Leave out the pictures and copy the remaining records exactly.

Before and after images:

——

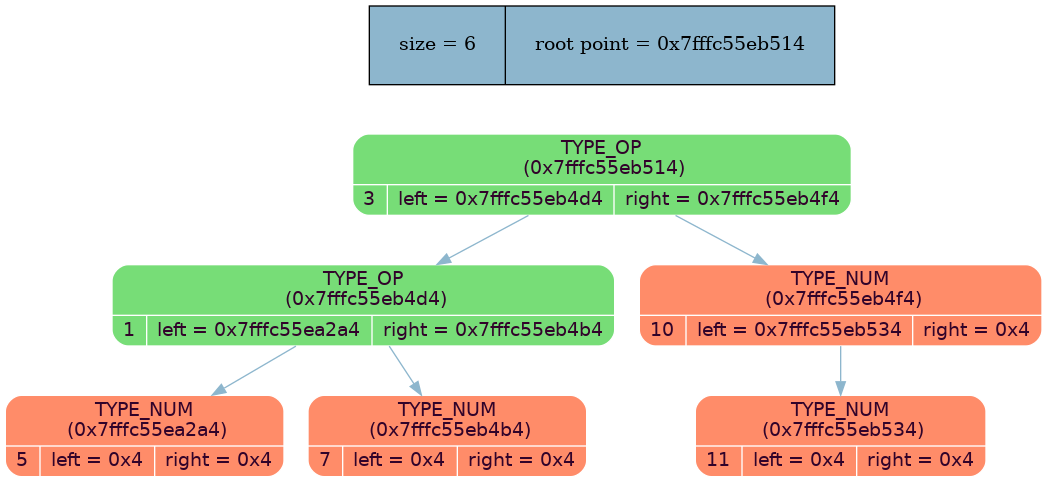
The Graphviz diagram dump_info/tree_dump.png in MaxGroshev/differentiator, before a commit. Its source is kept beside it as dump_info/tree_dump.dot.
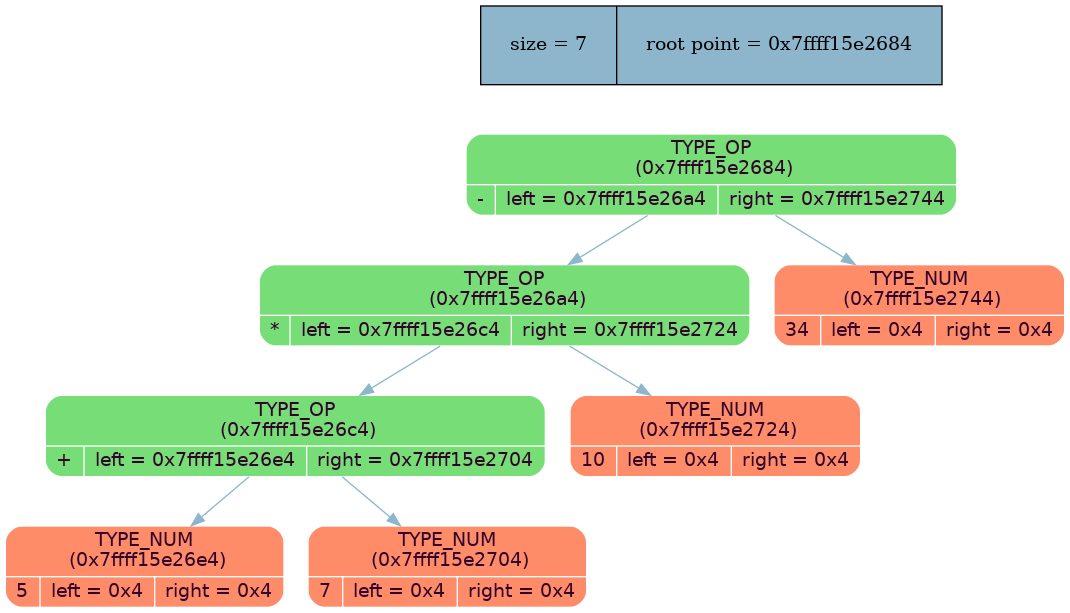
After the commit.

What changed in the source:
```diff
@@ -3,18 +3,20 @@
 rankdir = ""
 splines = "true"
 
-node_stat [margin = "0.3*0.3", style = "filled", shape = "record", fillcolor = "#8DB6CD" label = " size = 6 | root point = 0x7fffd2dc1514"]
+node_stat [margin = "0.3*0.3", style = "filled", shape = "record", fillcolor = "#8DB6CD" label = " size = 7 | root point = 0x7fffc064d684"]
 {rank = source; node_stat}
 
-node0x7fffd2dc1514 [shape = "Mrecord", fillcolor = "#77DD77", style = "filled", fontcolor = "#31032A", fontname = "Calibri", color = "white", label = "{TYPE_OP\n (0x7fffd2dc1514)| {3 |left = 0x7fffd2dc14d4 |right = 0x7fffd2dc14f4}}"]
-node0x7fffd2dc1514 -> node0x7fffd2dc14d4 [color = "#8DB6CD", style = "", constraint = true, fillcolor = "#8DB6CD",   fontcolor = "", fontname = "Calibri", label = ""];
-node0x7fffd2dc14d4 [shape = "Mrecord", fillcolor = "#77DD77", style = "filled", fontcolor = "#31032A", fontname = "Calibri", color = "white", label = "{TYPE_OP\n (0x7fffd2dc14d4)| {1 |left = 0x7fffd2dc02a4 |right = 0x7fffd2dc14b4}}"]
-node0x7fffd2dc14d4 -> node0x7fffd2dc02a4 [color = "#8DB6CD", style = "", constraint = true, fillcolor = "#8DB6CD",   fontcolor = "", fontname = "Calibri", label = ""];
-node0x7fffd2dc02a4 [shape = "Mrecord", fillcolor = "#FF8C69", style = "filled", fontcolor = "#31032A", fontname = "Calibri", color = "white", label = "{TYPE_NUM\n (0x7fffd2dc02a4)| {5 |left = 0x4 |right = 0x4}}"]
-node0x7fffd2dc14d4 -> node0x7fffd2dc14b4 [color = "#8DB6CD", style = "", constraint = true, fillcolor = "#8DB6CD",   fontcolor = "", fontname = "Calibri", label = ""];
-node0x7fffd2dc14b4 [shape = "Mrecord", fillcolor = "#FF8C69", style = "filled", fontcolor = "#31032A", fontname = "Calibri", color = "white", label = "{TYPE_NUM\n (0x7fffd2dc14b4)| {7 |left = 0x4 |right = 0x4}}"]
-node0x7fffd2dc1514 -> node0x7fffd2dc14f4 [color = "#8DB6CD", style = "", constraint = true, fillcolor = "#8DB6CD",   fontcolor = "", fontname = "Calibri", label = ""];
-node0x7fffd2dc14f4 [shape = "Mrecord", fillcolor = "#FF8C69", style = "filled", fontcolor = "#31032A", fontname = "Calibri", color = "white", label = "{TYPE_NUM\n (0x7fffd2dc14f4)| {10 |left = 0x7fffd2dc1534 |right = 0x4}}"]
-node0x7fffd2dc14f4 -> node0x7fffd2dc1534 [color = "#8DB6CD", style = "", constraint = true, fillcolor = "#8DB6CD",   fontcolor = "", fontname = "Calibri", label = ""];
-node0x7fffd2dc1534 [shape = "Mrecord", fillcolor = "#FF8C69", style = "filled", fontcolor = "#31032A", fontname = "Calibri", color = "white", label = "{TYPE_NUM\n (0x7fffd2dc1534)| {11 |left = 0x4 |right = 0x4}}"]
+node0x7fffc064d684 [shape = "Mrecord", fillcolor = "#77DD77", style = "filled", fontcolor = "#31032A", fontname = "Calibri", color = "white", label = "{TYPE_OP\n (0x7fffc064d684)| {- |left = 0x7fffc064d6a4 |right = 0x7fffc064d744}}"]
+node0x7fffc064d684 -> node0x7fffc064d6a4 [color = "#8DB6CD", style = "", constraint = true, fillcolor = "#8DB6CD",   fontcolor = "", fontname = "Calibri", label = ""];
+node0x7fffc064d6a4 [shape = "Mrecord", fillcolor = "#77DD77", style = "filled", fontcolor = "#31032A", fontname = "Calibri", color = "white", label = "{TYPE_OP\n (0x7fffc064d6a4)| {* |left = 0x7fffc064d6c4 |right = 0x7fffc064d724}}"]
+node0x7fffc064d6a4 -> node0x7fffc064d6c4 [color = "#8DB6CD", style = "", constraint = true, fillcolor = "#8DB6CD",   fontcolor = "", fontname = "Calibri", label = ""];
+node0x7fffc064d6c4 [shape = "Mrecord", fillcolor = "#77DD77", style = "filled", fontcolor = "#31032A", fontname = "Calibri", color = "white", label = "{TYPE_OP\n (0x7fffc064d6c4)| {+ |left = 0x7fffc064d6e4 |right = 0x7fffc064d704}}"]
+node0x7fffc064d6c4 -> node0x7fffc064d6e4 [color = "#8DB6CD", style = "", constraint = true, fillcolor = "#8DB6CD",   fontcolor = "", fontname = "Calibri", label = ""];
+node0x7fffc064d6e4 [shape = "Mrecord", fillcolor = "#FF8C69", style = "filled", fontcolor = "#31032A", fontname = "Calibri", color = "white", label = "{TYPE_NUM\n (0x7fffc064d6e4)| {5 |left = 0x4 |right = 0x4}}"]
+node0x7fffc064d6c4 -> node0x7fffc064d704 [color = "#8DB6CD", style = "", constraint = true, fillcolor = "#8DB6CD",   fontcolor = "", fontname = "Calibri", label = ""];
+node0x7fffc064d704 [shape = "Mrecord", fillcolor = "#FF8C69", style = "filled", fontcolor = "#31032A", fontname = "Calibri", color = "white", label = "{TYPE_NUM\n (0x7fffc064d704)| {7 |left = 0x4 |right = 0x4}}"]
+node0x7fffc064d6a4 -> node0x7fffc064d724 [color = "#8DB6CD", style = "", constraint = true, fillcolor = "#8DB6CD",   fontcolor = "", fontname = "Calibri", label = ""];
+node0x7fffc064d724 [shape = "Mrecord", fillcolor = "#FF8C69", style = "filled", fontcolor = "#31032A", fontname = "Calibri", color = "white", label = "{TYPE_NUM\n (0x7fffc064d724)| {10 |left = 0x4 |right = 0x4}}"]
+node0x7fffc064d684 -> node0x7fffc064d744 [color = "#8DB6CD", style = "", constraint = true, fillcolor = "#8DB6CD",   fontcolor = "", fontname = "Calibri", label = ""];
+node0x7fffc064d744 [shape = "Mrecord", fillcolor = "#FF8C69", style = "filled", fontcolor = "#31032A", fontname = "Calibri", color = "white", label = "{TYPE_NUM\n (0x7fffc064d744)| {34 |left = 0x4 |right = 0x4}}"]
 }
```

——

> **Output below**:
The Graphviz diagram dump_info/tree_dump.png in MaxGroshev/differentiator, before a commit. Its source is kept beside it as dump_info/tree_dump.dot.
After the commit.

What changed in the source:
```diff
@@ -3,18 +3,20 @@
 rankdir = ""
 splines = "true"
 
-node_stat [margin = "0.3*0.3", style = "filled", shape = "record", fillcolor = "#8DB6CD" label = " size = 6 | root point = 0x7fffd2dc1514"]
+node_stat [margin = "0.3*0.3", style = "filled", shape = "record", fillcolor = "#8DB6CD" label = " size = 7 | root point = 0x7fffc064d684"]
 {rank = source; node_stat}
 
-node0x7fffd2dc1514 [shape = "Mrecord", fillcolor = "#77DD77", style = "filled", fontcolor = "#31032A", fontname = "Calibri", color = "white", label = "{TYPE_OP\n (0x7fffd2dc1514)| {3 |left = 0x7fffd2dc14d4 |right = 0x7fffd2dc14f4}}"]
-node0x7fffd2dc1514 -> node0x7fffd2dc14d4 [color = "#8DB6CD", style = "", constraint = true, fillcolor = "#8DB6CD",   fontcolor = "", fontname = "Calibri", label = ""];
-node0x7fffd2dc14d4 [shape = "Mrecord", fillcolor = "#77DD77", style = "filled", fontcolor = "#31032A", fontname = "Calibri", color = "white", label = "{TYPE_OP\n (0x7fffd2dc14d4)| {1 |left = 0x7fffd2dc02a4 |right = 0x7fffd2dc14b4}}"]
-node0x7fffd2dc14d4 -> node0x7fffd2dc02a4 [color = "#8DB6CD", style = "", constraint = true, fillcolor = "#8DB6CD",   fontcolor = "", fontname = "Calibri", label = ""];
-node0x7fffd2dc02a4 [shape = "Mrecord", fillcolor = "#FF8C69", style = "filled", fontcolor = "#31032A", fontname = "Calibri", color = "white", label = "{TYPE_NUM\n (0x7fffd2dc02a4)| {5 |left = 0x4 |right = 0x4}}"]
-node0x7fffd2dc14d4 -> node0x7fffd2dc14b4 [color = "#8DB6CD", style = "", constraint = true, fillcolor = "#8DB6CD",   fontcolor = "", fontname = "Calibri", label = ""];
-node0x7fffd2dc14b4 [shape = "Mrecord", fillcolor = "#FF8C69", style = "filled", fontcolor = "#31032A", fontname = "Calibri", color = "white", label = "{TYPE_NUM\n (0x7fffd2dc14b4)| {7 |left = 0x4 |right = 0x4}}"]
-node0x7fffd2dc1514 -> node0x7fffd2dc14f4 [color = "#8DB6CD", style = "", constraint = true, fillcolor = "#8DB6CD",   fontcolor = "", fontname = "Calibri", label = ""];
-node0x7fffd2dc14f4 [shape = "Mrecord", fillcolor = "#FF8C69", style = "filled", fontcolor = "#31032A", fontname = "Calibri", color = "white", label = "{TYPE_NUM\n (0x7fffd2dc14f4)| {10 |left = 0x7fffd2dc1534 |right = 0x4}}"]
-node0x7fffd2dc14f4 -> node0x7fffd2dc1534 [color = "#8DB6CD", style = "", constraint = true, fillcolor = "#8DB6CD",   fontcolor = "", fontname = "Calibri", label = ""];
-node0x7fffd2dc1534 [shape = "Mrecord", fillcolor = "#FF8C69", style = "filled", fontcolor = "#31032A", fontname = "Calibri", color = "white", label = "{TYPE_NUM\n (0x7fffd2dc1534)| {11 |left = 0x4 |right = 0x4}}"]
+node0x7fffc064d684 [shape = "Mrecord", fillcolor = "#77DD77", style = "filled", fontcolor = "#31032A", fontname = "Calibri", color = "white", label = "{TYPE_OP\n (0x7fffc064d684)| {- |left = 0x7fffc064d6a4 |right = 0x7fffc064d744}}"]
+node0x7fffc064d684 -> node0x7fffc064d6a4 [color = "#8DB6CD", style = "", constraint = true, fillcolor = "#8DB6CD",   fontcolor = "", fontname = "Calibri", label = ""];
+node0x7fffc064d6a4 [shape = "Mrecord", fillcolor = "#77DD77", style = "filled", fontcolor = "#31032A", fontname = "Calibri", color = "white", label = "{TYPE_OP\n (0x7fffc064d6a4)| {* |left = 0x7fffc064d6c4 |right = 0x7fffc064d724}}"]
+node0x7fffc064d6a4 -> node0x7fffc064d6c4 [color = "#8DB6CD", style = "", constraint = true, fillcolor = "#8DB6CD",   fontcolor = "", fontname = "Calibri", label = ""];
+node0x7fffc064d6c4 [shape = "Mrecord", fillcolor = "#77DD77", style = "filled", fontcolor = "#31032A", fontname = "Calibri", color = "white", label = "{TYPE_OP\n (0x7fffc064d6c4)| {+ |left = 0x7fffc064d6e4 |right = 0x7fffc064d704}}"]
+node0x7fffc064d6c4 -> node0x7fffc064d6e4 [color = "#8DB6CD", style = "", constraint = true, fillcolor = "#8DB6CD",   fontcolor = "", fontname = "Calibri", label = ""];
+node0x7fffc064d6e4 [shape = "Mrecord", fillcolor = "#FF8C69", style = "filled", fontcolor = "#31032A", fontname = "Calibri", color = "white", label = "{TYPE_NUM\n (0x7fffc064d6e4)| {5 |left = 0x4 |right = 0x4}}"]
+node0x7fffc064d6c4 -> node0x7fffc064d704 [color = "#8DB6CD", style = "", constraint = true, fillcolor = "#8DB6CD",   fontcolor = "", fontname = "Calibri", label = ""];
+node0x7fffc064d704 [shape = "Mrecord", fillcolor = "#FF8C69", style = "filled", fontcolor = "#31032A", fontname = "Calibri", color = "white", label = "{TYPE_NUM\n (0x7fffc064d704)| {7 |left = 0x4 |right = 0x4}}"]
+node0x7fffc064d6a4 -> node0x7fffc064d724 [color = "#8DB6CD", style = "", constraint = true, fillcolor = "#8DB6CD",   fontcolor = "", fontname = "Calibri", label = ""];
+node0x7fffc064d724 [shape = "Mrecord", fillcolor = "#FF8C69", style = "filled", fontcolor = "#31032A", fontname = "Calibri", color = "white", label = "{TYPE_NUM\n (0x7fffc064d724)| {10 |left = 0x4 |right = 0x4}}"]
+node0x7fffc064d684 -> node0x7fffc064d744 [color = "#8DB6CD", style = "", constraint = true, fillcolor = "#8DB6CD",   fontcolor = "", fontname = "Calibri", label = ""];
+node0x7fffc064d744 [shape = "Mrecord", fillcolor = "#FF8C69", style = "filled", fontcolor = "#31032A", fontname = "Calibri", color = "white", label = "{TYPE_NUM\n (0x7fffc064d744)| {34 |left = 0x4 |right = 0x4}}"]
 }
```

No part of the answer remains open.